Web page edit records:
------------------------------------
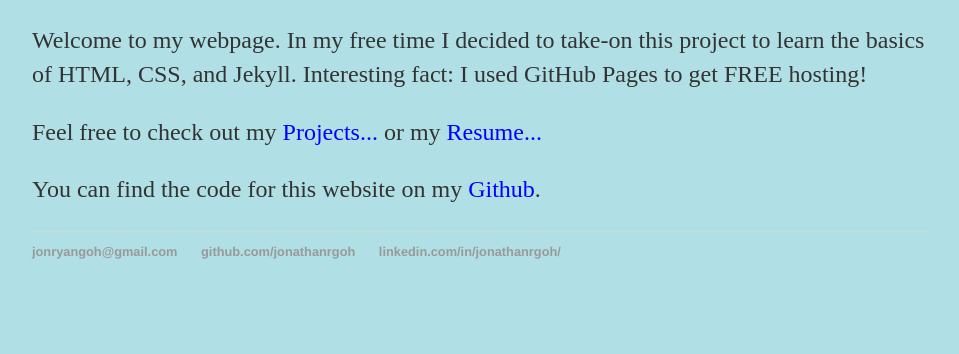
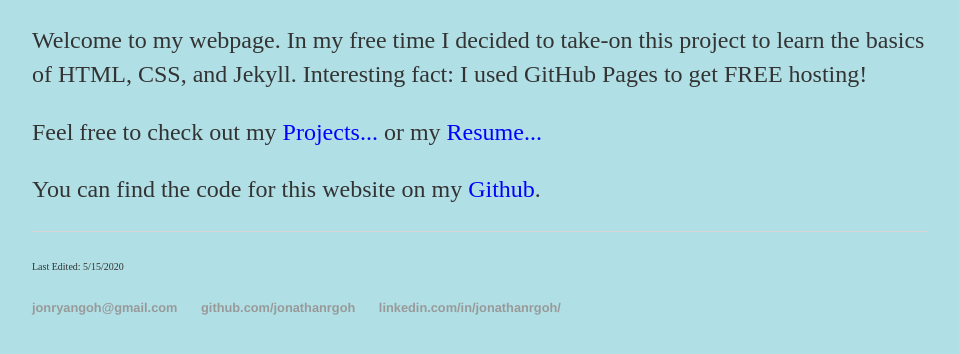
Before and after one commit to jonathanrgoh/jonathanrgoh.github.io, a Jekyll site: the page built from index.html, in a window 1280 px wide, cut to the strip 601-976 px from the top of the page. Shown: the top 354 px of the strip, without its empty margins (160-1119 px from the left). Built offline with Jekyll 4.4.1, drawn with Linux system fonts in a browser that asks for light colours; before the commit the page ends 920 px from its top, so only the background shows below that.

Commit message:
Update default.html

```diff
--- a/_layouts/default.html
+++ b/_layouts/default.html
@@ -27,6 +27,7 @@
 
 			</div><!-- /.container -->
 			<footer>
+				<p><font size = "1">Last Edited: 5/15/2020</font></p>
 	    		<ul>
 	        		<li><a href="mailto:jonryangoh@gmail.com">jonryangoh@gmail.com</a></li>
 	        		<li><a href="https://github.com/jonathanrgoh">github.com/jonathanrgoh</a></li>
```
------------------------------------
• [What the exercise asks]:
Reproduce the entries above exactly, though not their pictures.

• [Written response]:
Before and after one commit to jonathanrgoh/jonathanrgoh.github.io, a Jekyll site: the page built from index.html, in a window 1280 px wide, cut to the strip 601-976 px from the top of the page. Shown: the top 354 px of the strip, without its empty margins (160-1119 px from the left). Built offline with Jekyll 4.4.1, drawn with Linux system fonts in a browser that asks for light colours; before the commit the page ends 920 px from its top, so only the background shows below that.

Commit message:
Update default.html

```diff
--- a/_layouts/default.html
+++ b/_layouts/default.html
@@ -27,6 +27,7 @@
 
 			</div><!-- /.container -->
 			<footer>
+				<p><font size = "1">Last Edited: 5/15/2020</font></p>
 	    		<ul>
 	        		<li><a href="mailto:jonryangoh@gmail.com">jonryangoh@gmail.com</a></li>
 	        		<li><a href="https://github.com/jonathanrgoh">github.com/jonathanrgoh</a></li>
```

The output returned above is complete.